Even when covered in someone else's arterial blood, bad Amy gives the impression of barely turning a hair. It's this ice-cold, calculating version of Amy -- the "psycho-bitch," as Nick calls her -- who is stirring up most of the arguments about Gone Girl.
This is unfortunate, since psycho-bitch Amy is probably the least interesting of her many personas. Far scarier are all those fake Good Girls who precede the Bad Girl, starting with her creepy childhood doppelganger, Amazing Amy. The star of a children's book series written by actual Amy's atrocious parents, Amazing Amy is a peppy, positive, girl-powered super-achiever whose accomplishments keep trumping those of her inspiration. This is the first time -- but not the last -- that Amy will run into impossible expectations disguised as love.
Amazing Amy is a fictional character. Amy's subsequent personalities are also fictional, in some sense, as she twists herself into shapes that conform to our culture's punishing female ideals.
Twenty-something Amy becomes the Cool Girl. You know, the one guys love. The hot, brilliant girl who just wants to watch football and have hook-up sex and who gorges on cheeseburgers while remaining a size 2. The one who never makes demands. (The novel's much-quoted Cool Girl monologue is a current cultural touchstone, so it's disappointing that the film fumbles it.)
Then she transitions into the Good Wife, a sexy -- yet domestic! -- woman whose house has the sterile tastefulness of a Restoration Hardware catalogue. Is it just me, or is one of the film's most chilling scenes the one where Amy offers to cook crepes, her smile suggesting the eerie, impersonal efficiency of a Stepford wife?
Finally, Amy becomes the Virtuous Victim. The film's most perverse notion is that even when pretending to be violently kidnapped, Amy knows she has to be the right kind of female victim. Gone Girl savagely satirizes the way the media jumps on the Amy Dunne story simply because Amy has the ideal image for a Missing poster -- white, middle-class, pretty, passive and pregnant.

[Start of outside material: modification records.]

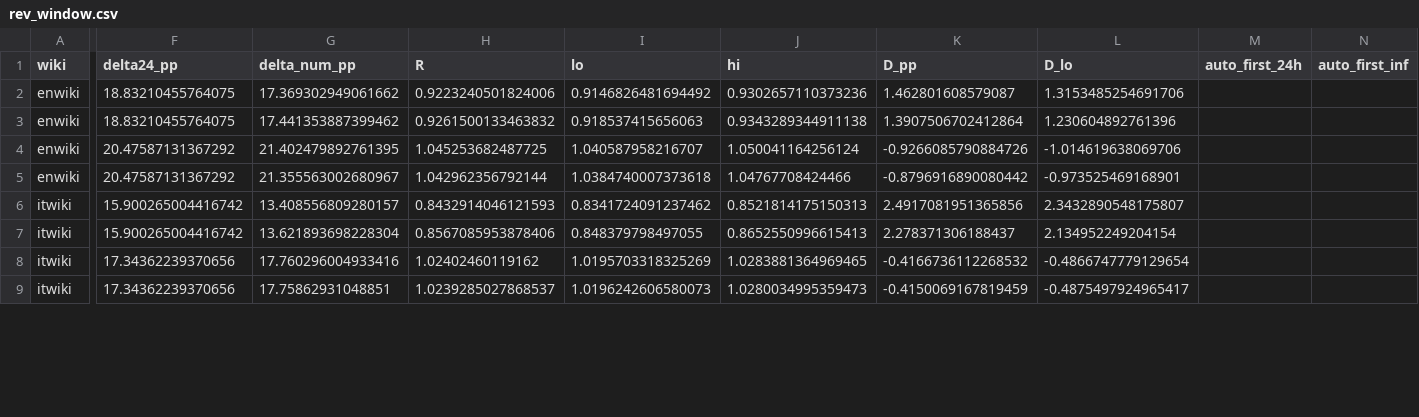
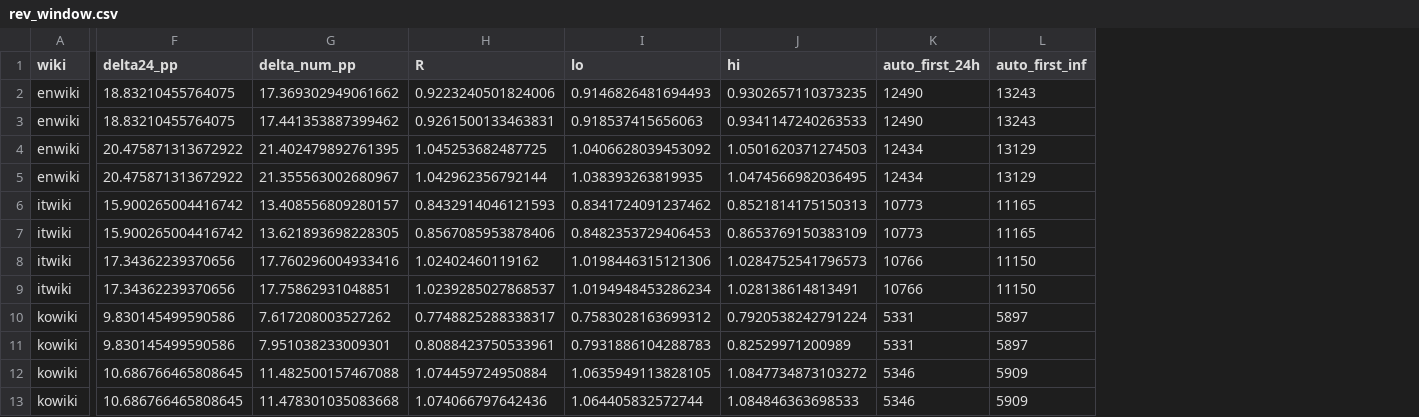
Before and after one commit to beatsbywoni/wiki-revert-audit, a CSV file: 04_output/rev_window.csv, drawn as a sheet; only a part is shown, gaps mark what is left out; removed rows and columns are numbered as before the commit, all else as after; rows hold the shown columns only; the diff covers the shown part only; the diff names each change by its address in the sheet, - before the commit and + after, or states it on an @@ line.

```diff
--- a/04_output/rev_window.csv
+++ b/04_output/rev_window.csv
-column K (D_pp), rows 2-9: 1.462801608579087 | 1.3907506702412864 | -0.9266085790884726 | -0.8796916890080442 | 2.4917081951365856 | 2.278371306188437 | -0.4166736112268532 | -0.4150069167819459
-column L (D_lo), rows 2-9: 1.3153485254691706 | 1.230604892761396 | -1.014619638069706 | -0.973525469168901 | 2.3432890548175807 | 2.134952249204154 | -0.4866747779129654 | -0.4875497924965417
-I2 (lo): 0.9146826481694492
+I2 (lo): 0.9146826481694493
-J2 (hi): 0.9302657110373236
+J2 (hi): 0.9302657110373235
-K2:K3 (auto_first_24h): (empty)
+K2:K3 (auto_first_24h): 12490
-L2:L3 (auto_first_inf): (empty)
+L2:L3 (auto_first_inf): 13243
-H3 (R): 0.9261500133463832
+H3 (R): 0.9261500133463831
-J3 (hi): 0.9343289344911138
+J3 (hi): 0.9341147240263533
-F4:F5 (delta24_pp): 20.47587131367292
+F4:F5 (delta24_pp): 20.475871313672922
-I4 (lo): 1.040587958216707
+I4 (lo): 1.0406628039453092
-J4 (hi): 1.050041164256124
+J4 (hi): 1.0501620371274503
-K4:K5 (auto_first_24h): (empty)
+K4:K5 (auto_first_24h): 12434
-L4:L5 (auto_first_inf): (empty)
+L4:L5 (auto_first_inf): 13129
-I5 (lo): 1.0384740007373618
+I5 (lo): 1.038393263819935
-J5 (hi): 1.04767708424466
+J5 (hi): 1.0474566982036495
-K6:K7 (auto_first_24h): (empty)
+K6:K7 (auto_first_24h): 10773
-L6:L7 (auto_first_inf): (empty)
+L6:L7 (auto_first_inf): 11165
-G7 (delta_num_pp): 13.621893698228304
+G7 (delta_num_pp): 13.621893698228305
-I7 (lo): 0.848379798497055
+I7 (lo): 0.8482353729406453
-J7 (hi): 0.8652550996615413
+J7 (hi): 0.8653769150383109
-I8 (lo): 1.0195703318325269
+I8 (lo): 1.0198446315121306
-J8 (hi): 1.0283881364969465
+J8 (hi): 1.0284752541796573
-K8:K9 (auto_first_24h): (empty)
+K8:K9 (auto_first_24h): 10766
-L8:L9 (auto_first_inf): (empty)
+L8:L9 (auto_first_inf): 11150
-I9 (lo): 1.0196242606580073
+I9 (lo): 1.0194948453286234
-J9 (hi): 1.0280034995359473
+J9 (hi): 1.028138614813491
+row 10: kowiki | 9.830145499590586 | 7.617208003527262 | 0.7748825288338317 | 0.7583028163699312 | 0.7920538242791224 | 5331 | 5897
+row 11: kowiki | 9.830145499590586 | 7.951038233009301 | 0.8088423750533961 | 0.7931886104288783 | 0.82529971200989 | 5331 | 5897
+row 12: kowiki | 10.686766465808645 | 11.482500157467088 | 1.074459724950884 | 1.0635949113828105 | 1.0847734873103272 | 5346 | 5909
+row 13: kowiki | 10.686766465808645 | 11.478301035083668 | 1.074066797642436 | 1.064405832572744 | 1.084846363698533 | 5346 | 5909
```
Also changed, not shown: 4 removed rows and 59 edited cells elsewhere in this file, 04_output/rev_context.csv, 04_output/rev_h4_boot2000.csv, 44 other files.
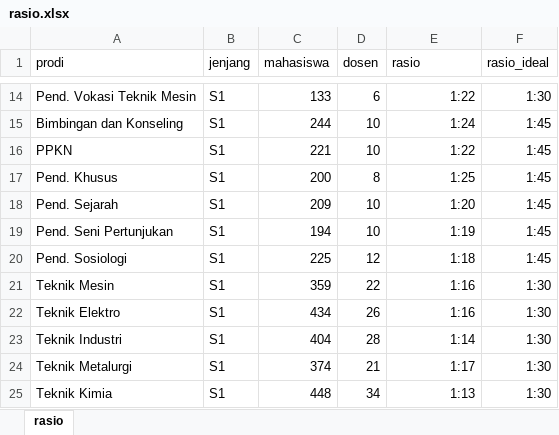
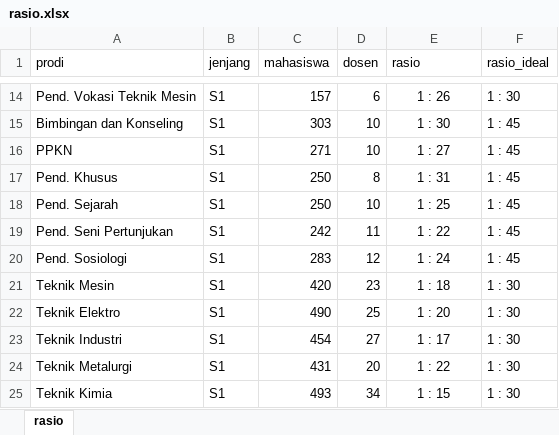
Before and after one commit to masdian/202101, an Excel workbook: static/rasio.xlsx, sheet rasio, drawn as a sheet; only a part is shown, gaps mark what is left out; values as stored, in another font and other column widths than the file's, no borders; the diff covers the shown part only; the diff names each change by its address in the sheet, - before the commit and + after, or states it on an @@ line.

```diff
--- a/static/rasio.xlsx (sheet rasio)
+++ b/static/rasio.xlsx (sheet rasio)
-C14 (mahasiswa): 133
+C14 (mahasiswa): 157
-E14:E25 alignment: right
+E14:E25 alignment: center
-E14 (rasio): 1:22
+E14 (rasio): 1 : 26
-F14 (rasio_ideal): 1:30
+F14 (rasio_ideal): 1 : 30
-C15 (mahasiswa): 244
+C15 (mahasiswa): 303
-E15 (rasio): 1:24
+E15 (rasio): 1 : 30
-F15:F20 (rasio_ideal): 1:45
+F15:F20 (rasio_ideal): 1 : 45
-C16 (mahasiswa): 221
+C16 (mahasiswa): 271
-E16 (rasio): 1:22
+E16 (rasio): 1 : 27
-C17 (mahasiswa): 200
+C17 (mahasiswa): 250
-E17 (rasio): 1:25
+E17 (rasio): 1 : 31
-C18 (mahasiswa): 209
+C18 (mahasiswa): 250
-E18 (rasio): 1:20
+E18 (rasio): 1 : 25
-C19 (mahasiswa): 194
+C19 (mahasiswa): 242
-D19 (dosen): 10
+D19 (dosen): 11
-E19 (rasio): 1:19
+E19 (rasio): 1 : 22
-C20 (mahasiswa): 225
+C20 (mahasiswa): 283
-E20 (rasio): 1:18
+E20 (rasio): 1 : 24
-C21 (mahasiswa): 359
+C21 (mahasiswa): 420
-D21 (dosen): 22
+D21 (dosen): 23
-E21 (rasio): 1:16
+E21 (rasio): 1 : 18
-F21:F25 (rasio_ideal): 1:30
+F21:F25 (rasio_ideal): 1 : 30
-C22 (mahasiswa): 434
+C22 (mahasiswa): 490
-D22 (dosen): 26
+D22 (dosen): 25
-E22 (rasio): 1:16
+E22 (rasio): 1 : 20
-C23 (mahasiswa): 404
+C23 (mahasiswa): 454
-D23 (dosen): 28
+D23 (dosen): 27
-E23 (rasio): 1:14
+E23 (rasio): 1 : 17
-C24 (mahasiswa): 374
+C24 (mahasiswa): 431
-D24 (dosen): 21
+D24 (dosen): 20
-E24 (rasio): 1:17
+E24 (rasio): 1 : 22
-C25 (mahasiswa): 448
+C25 (mahasiswa): 493
-E25 (rasio): 1:13
+E25 (rasio): 1 : 15
```
Also changed, not shown: 1 added row, 112 edited cells and cell formats elsewhere in this sheet, 3 other files.
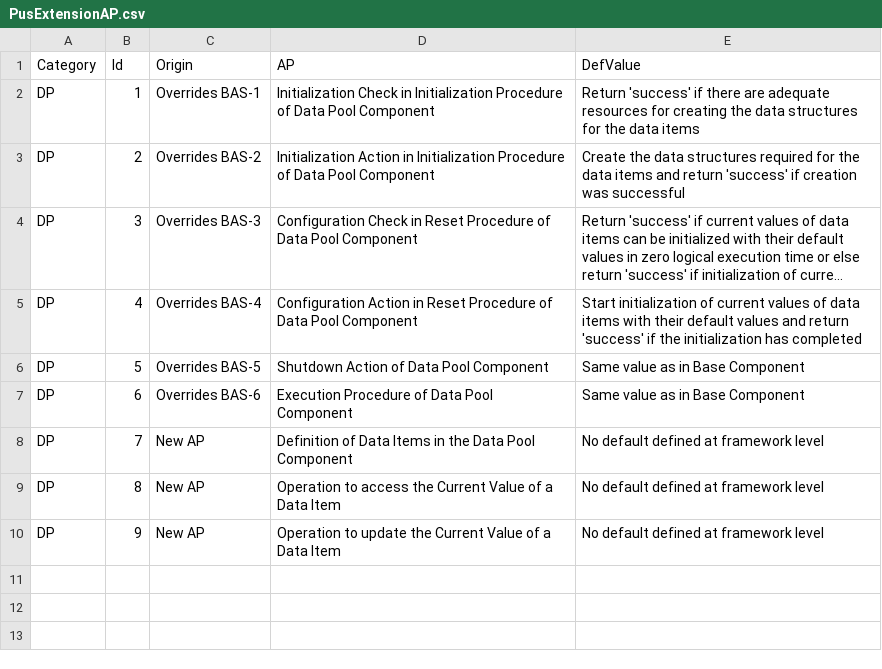
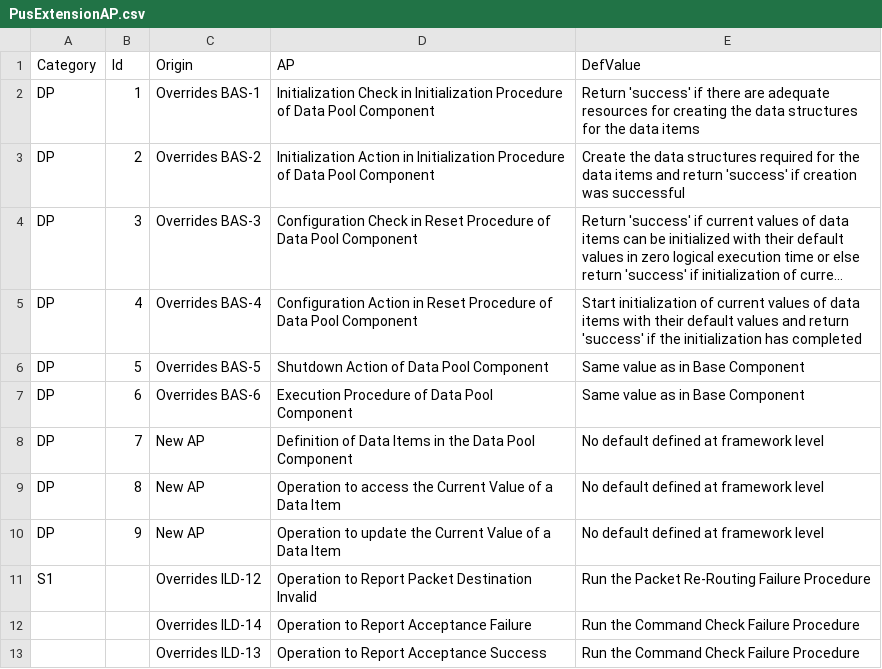
Before and after one commit to pnp-software/cordetfw, a CSV file: doc/pus/PusExtensionAP.csv, drawn as a sheet; long unchanged cells end in ….

```diff
--- a/doc/pus/PusExtensionAP.csv
+++ b/doc/pus/PusExtensionAP.csv
@@ -10 +10,4 @@ DP,8,New AP,Operation to access the Current Value of a Data Item,No default defi
 DP,9,New AP,Operation to update the Current Value of a Data Item,No default defined at framework level
+S1,,Overrides ILD-12,Operation to Report Packet Destination Invalid ,Run the Packet Re-Routing Failure Procedure
+,,Overrides ILD-14,Operation to Report Acceptance Failure,Run the Command Check Failure Procedure
+,,Overrides ILD-13,Operation to Report Acceptance Success,Run the Command Check Failure Procedure
```
Also changed, not shown: 2 other files.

All those Amys are impossibly beautiful, impossibly accomplished, impossibly good -- impossible being a key idea here. The deliciously cynical heart of Flynn's novel is the idea that being a woman involves taking on a series of preconceived roles, that being a woman requires a lot of dressing up, shutting up and performing. Pike's best moments come when you see, just for a second, how much Amy loathes her performances and how much she despises her dupes -- and herself. The flaw in Gone Girl is that most of these cracks come only after the big sensationalist plot twist. We linger on Amy's seductive surfaces -- and Pike's image of the knockout, stone-cold female sociopath is undeniably compelling -- but we never quite get inside her head.
The big, obvious, flashy revelation in Gone Girl -- and the one that is generating all the controversy -- is that Amy is a pyscho-bitch who fakes her own violent disappearance. The deeper and even darker revelation, which doesn't always come through in the film, is that she's been faking all along.
Studying at the University of Winnipeg and later Toronto’s York University, Alison Gillmor planned to become an art historian. She ended up catching the journalism bug when she started as visual arts reviewer at the Winnipeg Free Press in 1992.